▸ RECORDS SUPPLIED
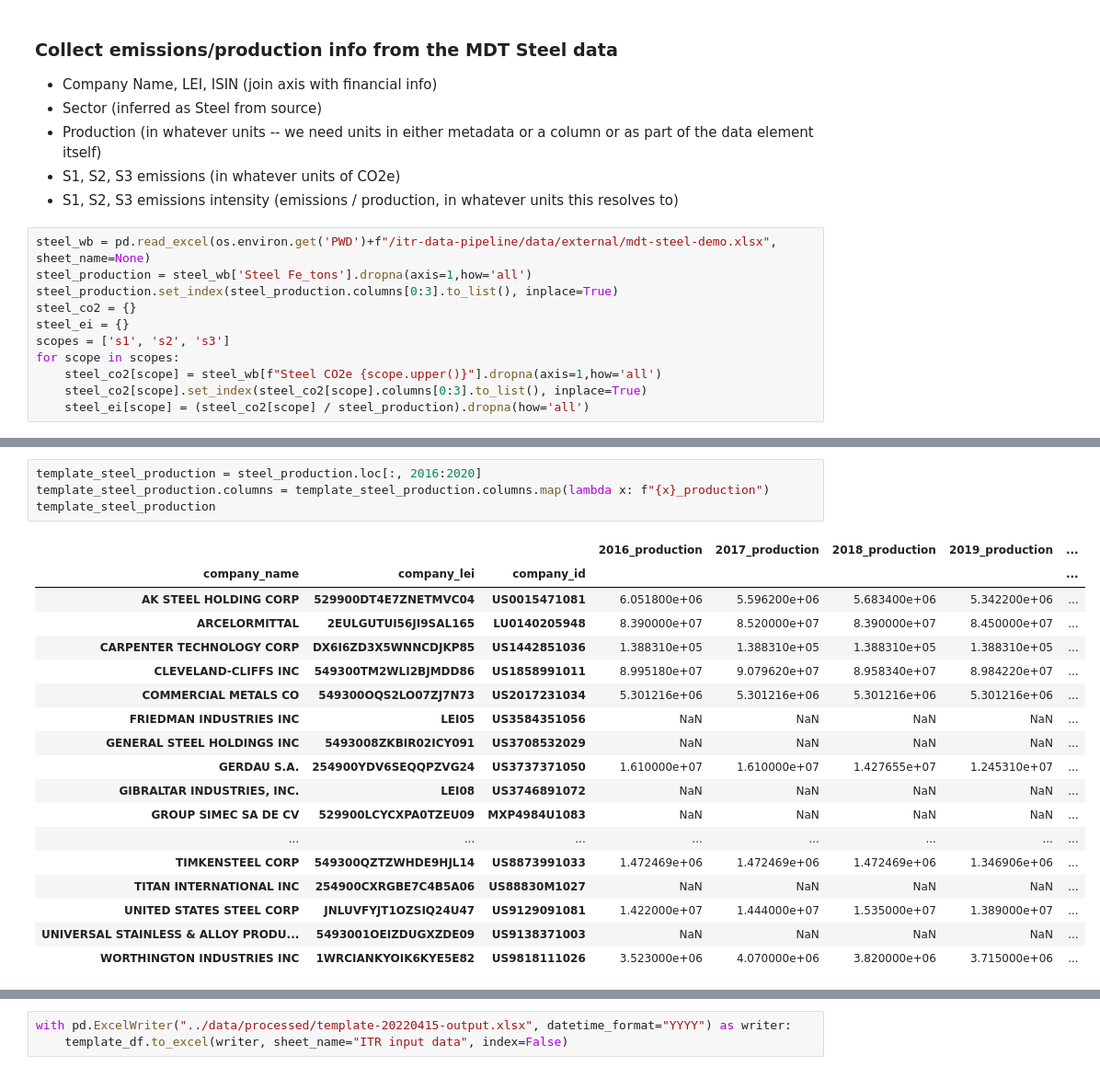
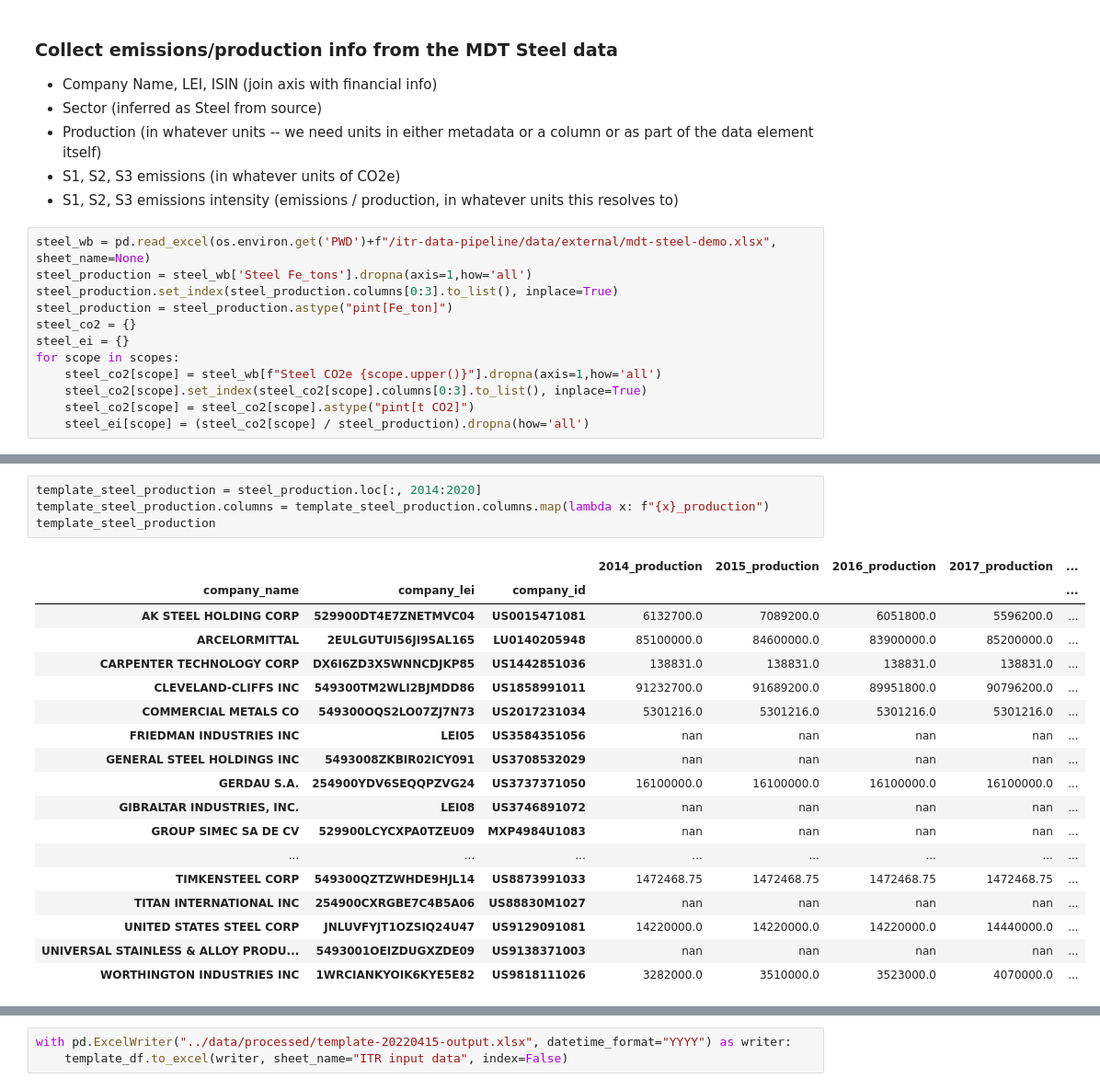
Before and after one commit to os-climate/itr-data-pipeline, a Jupyter notebook: notebooks/ITR-data-production.ipynb, the cells around one changed output, grey strips where cells are left out. Shown at 92% size. Drawn from its saved outputs; the diff is of its cells as text.

```diff
--- a/notebooks/ITR-data-production.ipynb
+++ b/notebooks/ITR-data-production.ipynb
@@ -542,12 +551,13 @@ display(template_rmi_df)
 steel_wb = pd.read_excel(os.environ.get('PWD')+f"/itr-data-pipeline/data/external/mdt-steel-demo.xlsx", sheet_name=None)
 steel_production = steel_wb['Steel Fe_tons'].dropna(axis=1,how='all')
 steel_production.set_index(steel_production.columns[0:3].to_list(), inplace=True)
+steel_production = steel_production.astype("pint[Fe_ton]")
 steel_co2 = {}
 steel_ei = {}
-scopes = ['s1', 's2', 's3']
 for scope in scopes:
     steel_co2[scope] = steel_wb[f"Steel CO2e {scope.upper()}"].dropna(axis=1,how='all')
     steel_co2[scope].set_index(steel_co2[scope].columns[0:3].to_list(), inplace=True)
+    steel_co2[scope] = steel_co2[scope].astype("pint[t CO2]")
     steel_ei[scope] = (steel_co2[scope] / steel_production).dropna(how='all')
 # %%
 def rename_column_emissions(df, scope):
@@ -581,26 +592,26 @@ template_steel_co2
 # %%
-template_steel_production = steel_production.loc[:, 2016:2020]
+template_steel_production = steel_production.loc[:, 2014:2020]
 template_steel_production.columns = template_steel_production.columns.map(lambda x: f"{x}_production")
 template_steel_production
 # %% [output]
-|  |  |  | 2016_production | 2017_production | 2018_production | 2019_production | ... |
+|  |  |  | 2014_production | 2015_production | 2016_production | 2017_production | ... |
 | company_name | company_lei | company_id |  |  |  |  | ... |
-| AK STEEL HOLDING CORP | 529900DT4E7ZNETMVC04 | US0015471081 | 6.051800e+06 | 5.596200e+06 | 5.683400e+06 | 5.342200e+06 | ... |
-| ARCELORMITTAL | 2EULGUTUI56JI9SAL165 | LU0140205948 | 8.390000e+07 | 8.520000e+07 | 8.390000e+07 | 8.450000e+07 | ... |
-| CARPENTER TECHNOLOGY CORP | DX6I6ZD3X5WNNCDJKP85 | US1442851036 | 1.388310e+05 | 1.388310e+05 | 1.388310e+05 | 1.388310e+05 | ... |
-| CLEVELAND-CLIFFS INC | 549300TM2WLI2BJMDD86 | US1858991011 | 8.995180e+07 | 9.079620e+07 | 8.958340e+07 | 8.984220e+07 | ... |
-| COMMERCIAL METALS CO | 549300OQS2LO07ZJ7N73 | US2017231034 | 5.301216e+06 | 5.301216e+06 | 5.301216e+06 | 5.301216e+06 | ... |
-| FRIEDMAN INDUSTRIES INC | LEI05 | US3584351056 | NaN | NaN | NaN | NaN | ... |
-| GENERAL STEEL HOLDINGS INC | 5493008ZKBIR02ICY091 | US3708532029 | NaN | NaN | NaN | NaN | ... |
-| GERDAU S.A. | 254900YDV6SEQQPZVG24 | US3737371050 | 1.610000e+07 | 1.610000e+07 | 1.427655e+07 | 1.245310e+07 | ... |
-| GIBRALTAR INDUSTRIES, INC. | LEI08 | US3746891072 | NaN | NaN | NaN | NaN | ... |
-| GROUP SIMEC SA DE CV | 529900LCYCXPA0TZEU09 | MXP4984U1083 | NaN | NaN | NaN | NaN | ... |
+| AK STEEL HOLDING CORP | 529900DT4E7ZNETMVC04 | US0015471081 | 6132700.0 | 7089200.0 | 6051800.0 | 5596200.0 | ... |
+| ARCELORMITTAL | 2EULGUTUI56JI9SAL165 | LU0140205948 | 85100000.0 | 84600000.0 | 83900000.0 | 85200000.0 | ... |
+| CARPENTER TECHNOLOGY CORP | DX6I6ZD3X5WNNCDJKP85 | US1442851036 | 138831.0 | 138831.0 | 138831.0 | 138831.0 | ... |
+| CLEVELAND-CLIFFS INC | 549300TM2WLI2BJMDD86 | US1858991011 | 91232700.0 | 91689200.0 | 89951800.0 | 90796200.0 | ... |
+| COMMERCIAL METALS CO | 549300OQS2LO07ZJ7N73 | US2017231034 | 5301216.0 | 5301216.0 | 5301216.0 | 5301216.0 | ... |
+| FRIEDMAN INDUSTRIES INC | LEI05 | US3584351056 | nan | nan | nan | nan | ... |
+| GENERAL STEEL HOLDINGS INC | 5493008ZKBIR02ICY091 | US3708532029 | nan | nan | nan | nan | ... |
+| GERDAU S.A. | 254900YDV6SEQQPZVG24 | US3737371050 | 16100000.0 | 16100000.0 | 16100000.0 | 16100000.0 | ... |
+| GIBRALTAR INDUSTRIES, INC. | LEI08 | US3746891072 | nan | nan | nan | nan | ... |
+| GROUP SIMEC SA DE CV | 529900LCYCXPA0TZEU09 | MXP4984U1083 | nan | nan | nan | nan | ... |
 | ... | ... | ... | ... | ... | ... | ... | ... |
-| TIMKENSTEEL CORP | 549300QZTZWHDE9HJL14 | US8873991033 | 1.472469e+06 | 1.472469e+06 | 1.472469e+06 | 1.346906e+06 | ... |
-| TITAN INTERNATIONAL INC | 254900CXRGBE7C4B5A06 | US88830M1027 | NaN | NaN | NaN | NaN | ... |
-| UNITED STATES STEEL CORP | JNLUVFYJT1OZSIQ24U47 | US9129091081 | 1.422000e+07 | 1.444000e+07 | 1.535000e+07 | 1.389000e+07 | ... |
-| UNIVERSAL STAINLESS & ALLOY PRODU... | 5493001OEIZDUGXZDE09 | US9138371003 | NaN | NaN | NaN | NaN | ... |
-| WORTHINGTON INDUSTRIES INC | 1WRCIANKYOIK6KYE5E82 | US9818111026 | 3.523000e+06 | 4.070000e+06 | 3.820000e+06 | 3.715000e+06 | ... |
+| TIMKENSTEEL CORP | 549300QZTZWHDE9HJL14 | US8873991033 | 1472468.75 | 1472468.75 | 1472468.75 | 1472468.75 | ... |
+| TITAN INTERNATIONAL INC | 254900CXRGBE7C4B5A06 | US88830M1027 | nan | nan | nan | nan | ... |
+| UNITED STATES STEEL CORP | JNLUVFYJT1OZSIQ24U47 | US9129091081 | 14220000.0 | 14220000.0 | 14220000.0 | 14440000.0 | ... |
+| UNIVERSAL STAINLESS & ALLOY PRODU... | 5493001OEIZDUGXZDE09 | US9138371003 | nan | nan | nan | nan | ... |
+| WORTHINGTON INDUSTRIES INC | 1WRCIANKYOIK6KYE5E82 | US9818111026 | 3282000.0 | 3510000.0 | 3523000.0 | 4070000.0 | ... |
 # %%
 template_steel_df = pd.concat([template_steel_co2, template_steel_production], axis=1)
 template_steel_df.insert(0, 'sector', 'Steel')
```
Also changed, not shown: parts of 37 cells of this notebook.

▸ REQUIREMENT
Search the records above for "data". Copy each line where it is found.

▸ ANSWER SPACE
Before and after one commit to os-climate/itr-data-pipeline, a Jupyter notebook: notebooks/ITR-data-production.ipynb, the cells around one changed output, grey strips where cells are left out. Shown at 92% size. Drawn from its saved outputs; the diff is of its cells as text.
--- a/notebooks/ITR-data-production.ipynb
+++ b/notebooks/ITR-data-production.ipynb
 steel_wb = pd.read_excel(os.environ.get('PWD')+f"/itr-data-pipeline/data/external/mdt-steel-demo.xlsx", sheet_name=None)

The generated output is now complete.